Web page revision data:
========================

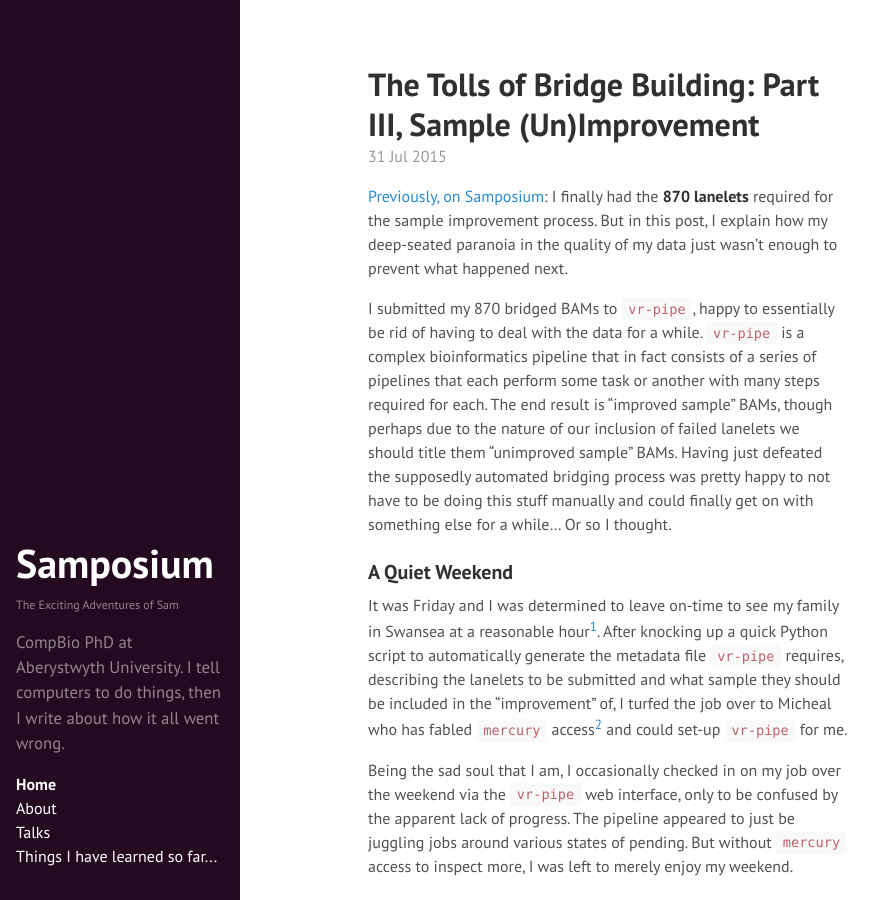
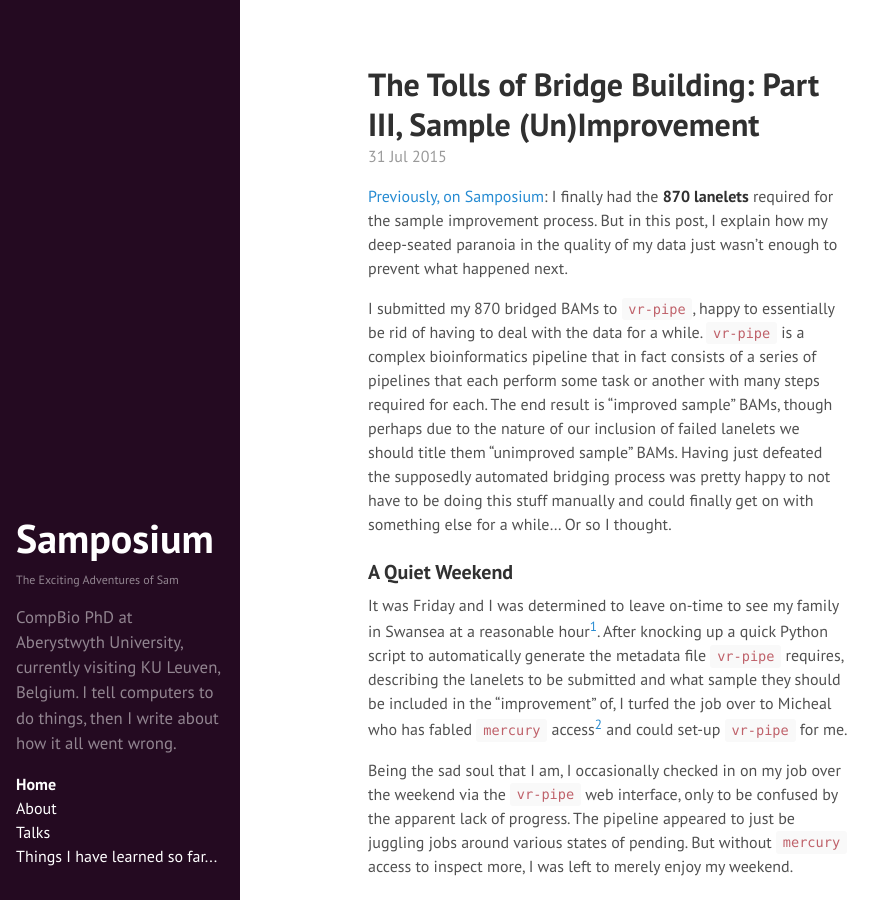
Before and after one commit to SamStudio8/samstudio8.github.io.off, a Jekyll site: the page built from index.html, in a window 1280 px wide and 900 px high. Shown: the whole window, without its empty margins (0-893 px from the left). Built offline with Jekyll 4.4.1, drawn with Linux system fonts in a browser that asks for light colours; Markdown is read by kramdown in place of the engine named in the settings; the list of posts is cut into pages by our own code; comment, search, counter and statistics services are not loaded.

Commit message:
Should probably tell people where I am...

```diff
--- a/_config.yml
+++ b/_config.yml
@@ -10,7 +10,7 @@ permalink:        pretty
 # Setup
 title:            Samposium
 tagline:          'The Exciting Adventures of Sam'
-description:      'CompBio PhD at Aberystwyth University. I tell computers to do things, then I write about how it all went wrong.'
+description:      'CompBio PhD at Aberystwyth University, currently visiting KU Leuven, Belgium. I tell computers to do things, then I write about how it all went wrong.'
 url:              https://samstudio8.github.io
 
 author:
```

========================

HOW TO COMPLETE THIS TASK:
Report each line of the data in which "description" occurs.

TASK RESPONSE:
-description:      'CompBio PhD at Aberystwyth University. I tell computers to do things, then I write about how it all went wrong.'
+description:      'CompBio PhD at Aberystwyth University, currently visiting KU Leuven, Belgium. I tell computers to do things, then I write about how it all went wrong.'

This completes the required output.